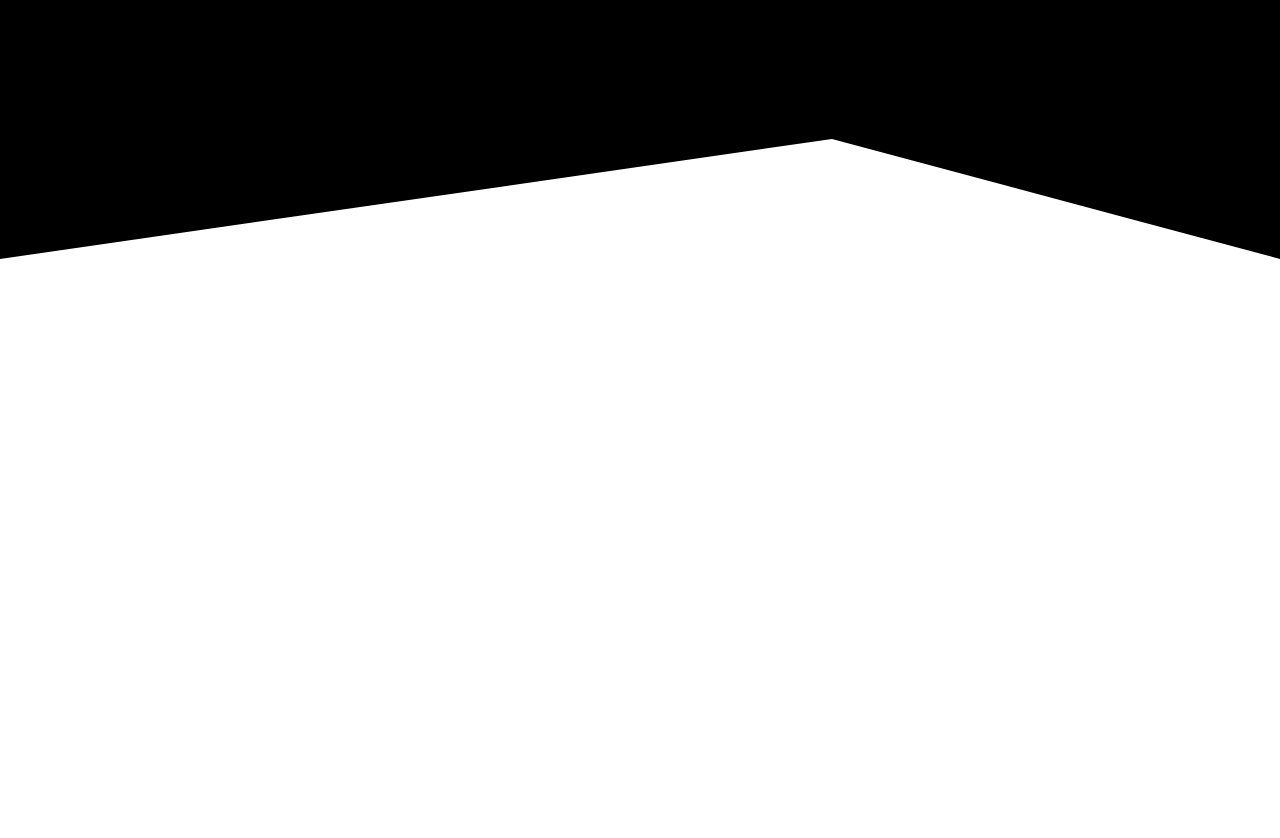
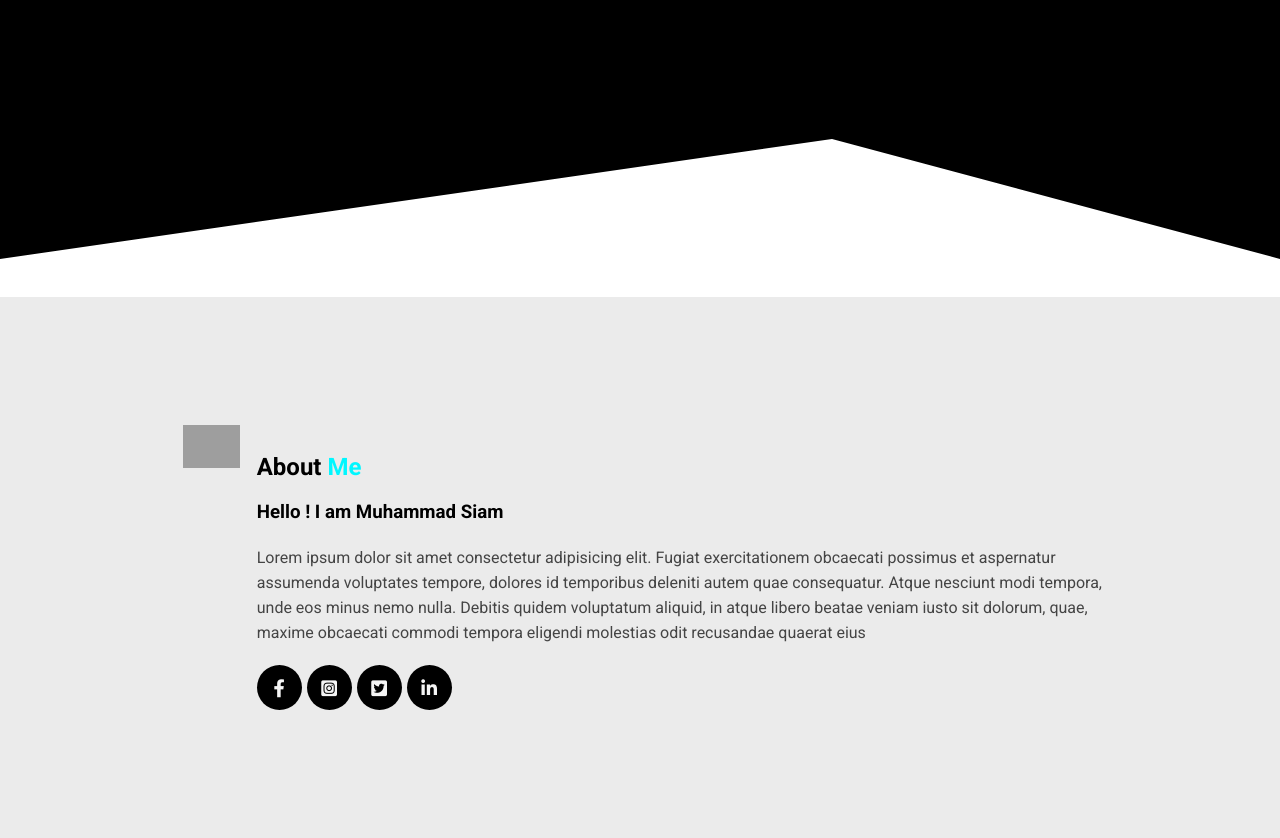
Before and after one commit to MshSiam/practise-portfolio, a plain HTML site: page index.html in a window 1280 px wide. Shown: the part 541-1379 px from the top of the page. Before the commit the page ends 800 px from the top, so only its background shows below. Drawn offline with Linux system fonts and the light colour scheme; grey boxes are pictures that could not be loaded.

Commit message:
about addded

```diff
--- a/index.html
+++ b/index.html
@@ -7,6 +7,7 @@
     <link rel="preconnect" href="https://fonts.googleapis.com">
     <link rel="preconnect" href="https://fonts.gstatic.com" crossorigin>
     <link href="https://fonts.googleapis.com/css2?family=Roboto:wght@400;700&display=swap" rel="stylesheet">
+    <link rel="stylesheet" href="https://cdnjs.cloudflare.com/ajax/libs/font-awesome/5.15.3/css/all.min.css" integrity="sha512-iBBXm8fW90+nuLcSKlbmrPcLa0OT92xO1BIsZ+ywDWZCvqsWgccV3gFoRBv0z+8dLJgyAHIhR35VZc2oM/gI1w==" crossorigin="anonymous" referrerpolicy="no-referrer" />
     <link rel="stylesheet" href="./style.css">
     <link rel="stylesheet" href="./utility.css">
     <title>Practise Portfolio</title>
@@ -55,7 +56,34 @@
 
 
 
+    <!-- about me section -->
 
+    <section class="about">
+        <div class="container flex">
+            <div class="left">
+                <img src="./images/siam.jpg" alt="">
+            </div>
+
+            <div class="right">
+                <h1>About <span>Me</span></h1>
+                <h3>Hello ! I am Muhammad Siam</h3>
+                <p class="ap">Lorem ipsum dolor sit amet consectetur adipisicing elit. Fugiat exercitationem obcaecati possimus et aspernatur assumenda voluptates tempore, dolores id temporibus deleniti autem quae consequatur. Atque nesciunt modi tempora, unde eos minus nemo nulla. Debitis quidem voluptatum aliquid, in atque libero beatae veniam iusto sit dolorum, quae, maxime obcaecati commodi tempora eligendi molestias odit recusandae quaerat eius</p>
+
+                <div class="social">
+                    <a href="#"><i class="fab fa-facebook-f"></i></a>
+                    <a href="#"><i class="fab fa-instagram-square"></i></a>
+                    <a href="#"><i class="fab fa-twitter-square"></i></a>
+
+                    <a href="#"><i class="fab fa-linkedin-in"></i></a>
+
+                </div>
+            </div>
+
+            </div>
+
+
+        </div>
+    </section>
 
 
 
--- a/style.css
+++ b/style.css
@@ -85,3 +85,56 @@ span{
 .hero h5{
     color: var(--primary);
 }
+
+
+
+/*  About me Section */
+.about{
+    margin-top:3%;
+    padding: 10%;
+    background-color: rgb(235, 235, 235);
+}
+
+.about .left img{
+    width: 50%;
+    margin-left: 35%;
+}
+
+.about .right{
+    margin-top: 3%;
+}
+
+.about h1, h3, .ap{
+    color: rgb(0, 0, 0);
+    margin-bottom: 20px;
+    line-height: 25px;
+}
+.ap{
+    color: rgb(68, 68, 68);
+}
+
+.about .social{
+    display: flex;
+
+}
+
+.about .social a{
+    background-color: black;
+    color: whitesmoke;
+    margin-right: 5px;
+    display: flex;
+    align-items: center;
+    justify-content: center;
+    width: 45px;
+    height: 45px;
+    border-radius: 50%;
+    text-decoration: none;
+    font-size: 18px;
+    transition: .4s;
+}
+
+
+.about .social a:hover{
+    background-color: var(--primary);
+    color: black;
+}
```
Also changed, not shown: 1 other file.
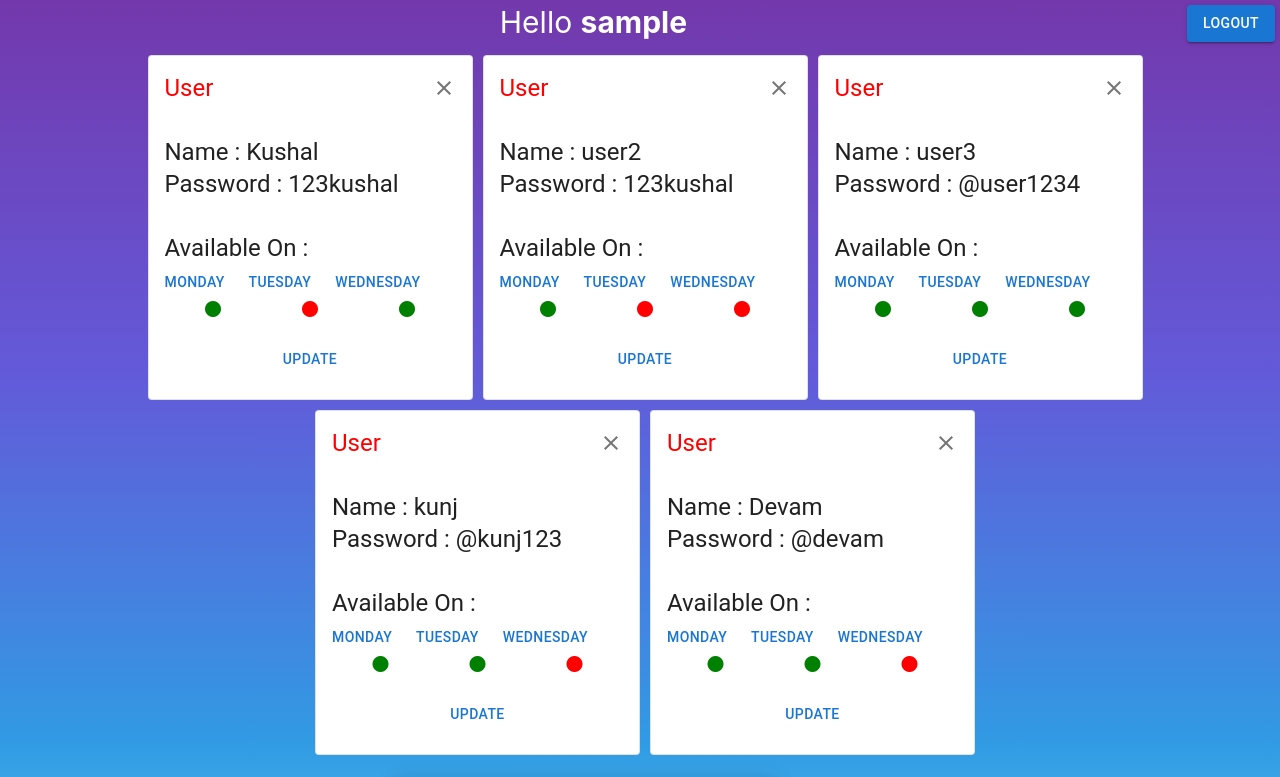
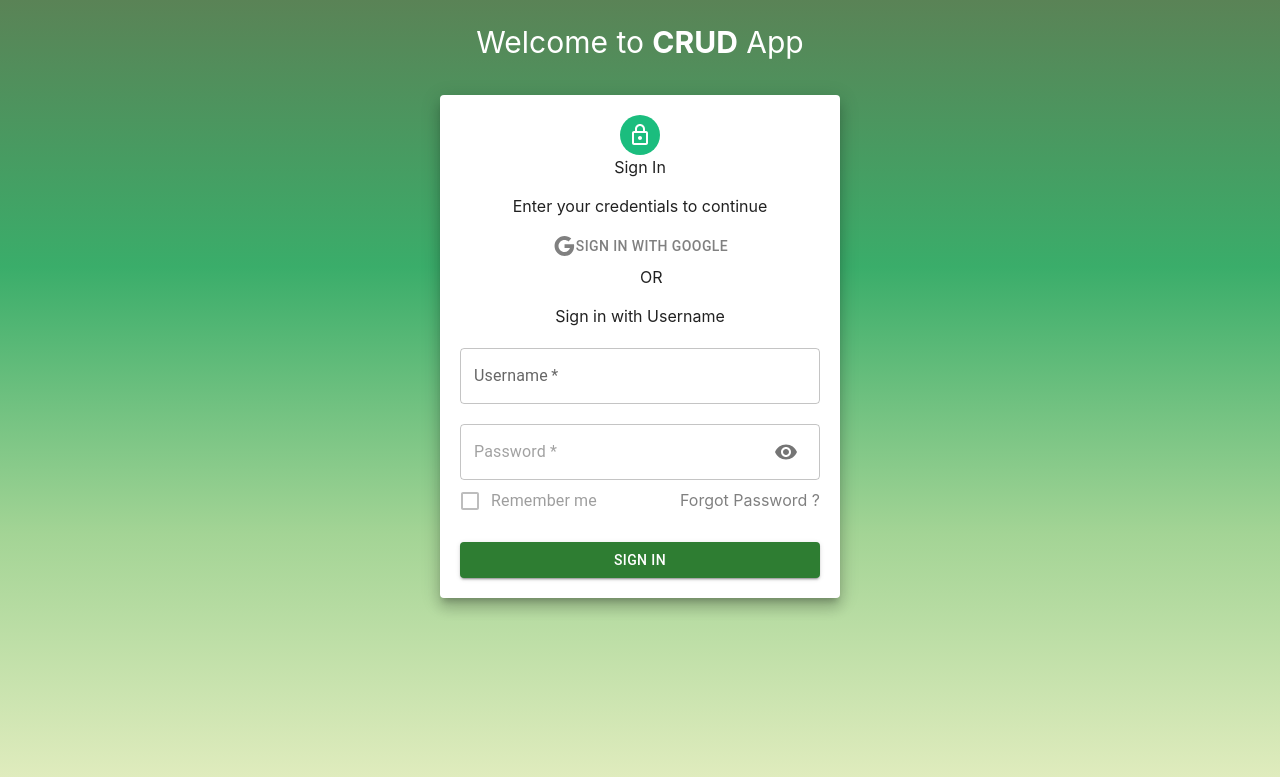
Before and after one commit to devamcodes/Frontend_Challenge, a React (Create React App) app: page / in a window 1280 px wide. Shown: the top 777 px of the page. Built offline with nearby package versions, Linux system fonts and the light colour scheme; sample sign-in values are in the browser's storage.

Commit message:
Toggle password

```diff
--- a/src/App.js
+++ b/src/App.js
@@ -1,8 +1,5 @@
 import React, { useState } from "react";
-import Home from "./Components/Home";
-
-import {useRoutes} from 'react-router-dom'
-import  Login  from "./Components/Login";
+import Route from "./Components/Route";
 
 
 function App() {
@@ -64,15 +61,10 @@ function App() {
 	const [allUser, setAllUser] = useState(users);
 
 	// To make new data card, all initial value is in user
-	let element=useRoutes([{
-		path:'/',
-		element:<Home allUser={allUser} setAllUser={setAllUser}/>
-	},{
-		path:'/login',
-		element:<Login allUser={allUser}/>
-	}
-]);
-	return element;
+
+	return (
+      <Route allUser={allUser} setAllUser={setAllUser}/>
+  )
 }
 
 export default App;
--- a/src/Components/AnotherCard.js
+++ b/src/Components/AnotherCard.js
@@ -15,7 +15,7 @@ const AnotherCard = (props) => {
             <Card variant='outlined' key={users.id} style={{width:325, height:345, marginTop: 10, marginLeft: 10}}>
                 <CardHeader
                 title='User'
-                sx={{ color: 'red'}}
+                sx={{ color: 'red', textAlign:'center'}}
                 action={
                     <IconButton onClick={() => {deleteItem(users)}} >
                         <Close />
--- a/src/Components/Home.js
+++ b/src/Components/Home.js
@@ -8,11 +8,7 @@ import {useNavigate} from 'react-router-dom'
 
 function Home({allUser,setAllUser}) {
 
-useEffect(()=>{
-    if(!LogInUser){
-        navigate('/login')
-    }
-})
+
 
     const LogInUser=localStorage.getItem('username')
     // localStorage.removeItem('username')
@@ -103,13 +99,14 @@ useEffect(()=>{
 	};
     const handleLogout=()=>{
         localStorage.removeItem('username')
-        navigate('/login')
+        navigate('/')
     }
   return (
     <div>
     <h1 style={{ fontSize: "30px", textAlign: "center",color:'white' }}>Hello <b>{LogInUser}</b><Button
               variant="contained"
               onClick={handleLogout}
+              color='success'
               style={{float:'right' ,marginTop:5,marginRight:5}}
               >
               LogOut
@@ -119,7 +116,7 @@ useEffect(()=>{
   </div>
 
   <br />
-  <Grid item container xs={10} sm={8} md={6} lg={10} style={{width: "38%", margin: "auto"}}>
+  <Grid id="form" item container xs={10} sm={8} md={6} lg={10} style={{width: "38%", margin: "auto"}}>
 
       <Paper id="form"
           elevation={12}
--- a/src/Components/Login.js
+++ b/src/Components/Login.js
@@ -1,20 +1,30 @@
-import { Avatar, Button, Grid, Paper, TextField } from '@mui/material'
-import { LockOutlined } from '@mui/icons-material'
+import { Avatar, Button, Grid, Paper, TextField, IconButton, Checkbox, FormControlLabel, InputAdornment,OutlinedInput } from '@mui/material'
+import { LockOutlined, Google } from '@mui/icons-material'
+import { Visibility,VisibilityOff} from '@mui/icons-material'
 import { useFormik } from 'formik'
-import React from 'react'
+import React, { useState } from 'react'
 import {useNavigate} from 'react-router-dom'
 
 function Login({allUser}) {
   const navigate=useNavigate()
 
+  const [visibility,setVisibility]=useState(false)
+
+  const handleshow=()=>{
+    setVisibility(!visibility)
+  }
+
   const formik=useFormik({
     initialValues:{name:'',password:""},
     onSubmit:(values,{resetForm})=>{
-      allUser.map((user)=>{
+
+      // eslint-disable-next-line
+      allUser.filter((user)=>{
         if(user.name===name && user.password===password){
             localStorage.setItem('username',values.name)
-            navigate('/')
+            navigate('/home')
         }
+        return user
       })
       if(!localStorage.getItem('username')){
         alert('Invalid credentials')
@@ -26,20 +36,53 @@ function Login({allUser}) {
   const{name,password}=formik.values
   return (
     <>
-    <Grid>
-    <h1 style={{fontSize:'30px', textAlign:"center", color:"white",paddingTop:'100px'}}>Welcome to <strong>CRUD</strong> App</h1>
-    <Paper elevation={10} style={{height:'65vh',width:'400px',padding:20,margin:"30px auto"}}>
-        <Grid align='center'>
-            <Avatar style={{backgroundColor:"#1bbd7e"}}><LockOutlined/></Avatar>
-            <h2>Sign In</h2>
-        </Grid>
-        <TextField label="Username" value={name} onChange={formik.handleChange}  name="name"fullWidth style={{marginTop:20}}required/>
-        <TextField label="Password" value={password} onChange={formik.handleChange }name="password"fullWidth style={{marginTop:20}}required type="password"/>
-        <Button variant="contained" style={{marginTop:20}} onClick={formik.handleSubmit} type='submit' color='success' fullWidth>Submit</Button>
-    </Paper>
-    </Grid>
+        <h1 style={{fontSize:'30px', textAlign:"center", color:"white", marginTop:"20px"}}>Welcome to <strong>CRUD</strong> App</h1>
+
+        <Paper elevation={10} style={{width:'400px',padding:20,margin:"30px auto"}}>
+            <Grid item align='center'>
+                    <Avatar style={{backgroundColor:"#1bbd7e"}}><LockOutlined/></Avatar>
+                    <h2>Sign In</h2>
+            </Grid>
+
+            <h1 style={{textAlign:"center", marginTop:"15px"}}>Enter your credentials to continue</h1>
+
+            <Button style={{cursor:"not-allowed", color:"grey", marginTop:"10px"}} fullWidth>
+
+                <Google />
+
+              Sign in with Google
+            </Button>
+
+            <span style={{marginLeft:"50%"}}>OR</span>
+
+            <h1 style={{textAlign:"center", marginTop:"15px"}}> Sign in with Username</h1>
+            <TextField label="Username" value={name} onChange={formik.handleChange}  name="name"fullWidth style={{marginTop:20}}required/>
+
+            <OutlinedInput value={password} onChange={formik.handleChange } name="password" fullWidth style={{marginTop:20}}required type={visibility?"text":"password"}  placeholder="Password *"
+            endAdornment={
+              <InputAdornment position='end'>
+                <IconButton  onClick={handleshow}>
+                {Visibility?<Visibility/>:<VisibilityOff/>}
+                </IconButton>
+              </InputAdornment>
+  } />
+
+
+            <Grid style={{display:"flex", flexFlow:"row wrap", justifyContent:"space-between"}}>
+              <FormControlLabel
+                control={<Checkbox  disabled/>}
+                label="Remember me"
+              />
+              <h4 style={{marginTop:"8px", color:"grey", cursor:"not-allowed"}}>Forgot Password ?</h4>
+            </Grid>
+
+            <Button variant="contained" style={{marginTop:20}} onClick={formik.handleSubmit} type='submit' color='success' fullWidth>Sign In</Button>
+        </Paper>
+
     </>
   )
 }
 
+
+
 export default Login
--- /dev/null
+++ b/src/Components/Route.js
@@ -0,0 +1,23 @@
+import React,{useEffect} from 'react'
+import Home from "./Home";
+import {useRoutes,useNavigate} from 'react-router-dom'
+import  Login  from "./Login";
+
+function Route({allUser,setAllUser}) {
+    const navigate=useNavigate()
+    useEffect(()=>{
+        if(!localStorage.getItem('username')){
+            navigate('/')
+        }
+    },[])
+  return (useRoutes([{
+    path:'/home',
+    element:<Home allUser={allUser} setAllUser={setAllUser}/>
+},{
+    path:'/',
+    element:<Login allUser={allUser}/>
+}]
+))
+}
+
+export default Route
--- a/src/index.css
+++ b/src/index.css
@@ -9,7 +9,9 @@ body {
     sans-serif;
   -webkit-font-smoothing: antialiased;
   -moz-osx-font-smoothing: grayscale;
-  background: linear-gradient(#7338AC,#635AD9,#319BE4,#88F4FF) no-repeat center center/cover;
+  background: linear-gradient(#5a8356,#3aad6a,#a3d495,#E5EEC1)no-repeat center center/cover;
+  background-attachment: fixed;
+
 }
 
 code {
```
======
● PROBLEM STATEMENT
List each line of the records that holds the string "Paper".

● ANSWER FOR THIS EXERCISE
       <Paper id="form"
-import { Avatar, Button, Grid, Paper, TextField } from '@mui/material'
+import { Avatar, Button, Grid, Paper, TextField, IconButton, Checkbox, FormControlLabel, InputAdornment,OutlinedInput } from '@mui/material'
-    <Paper elevation={10} style={{height:'65vh',width:'400px',padding:20,margin:"30px auto"}}>
-    </Paper>
+        <Paper elevation={10} style={{width:'400px',padding:20,margin:"30px auto"}}>
+        </Paper>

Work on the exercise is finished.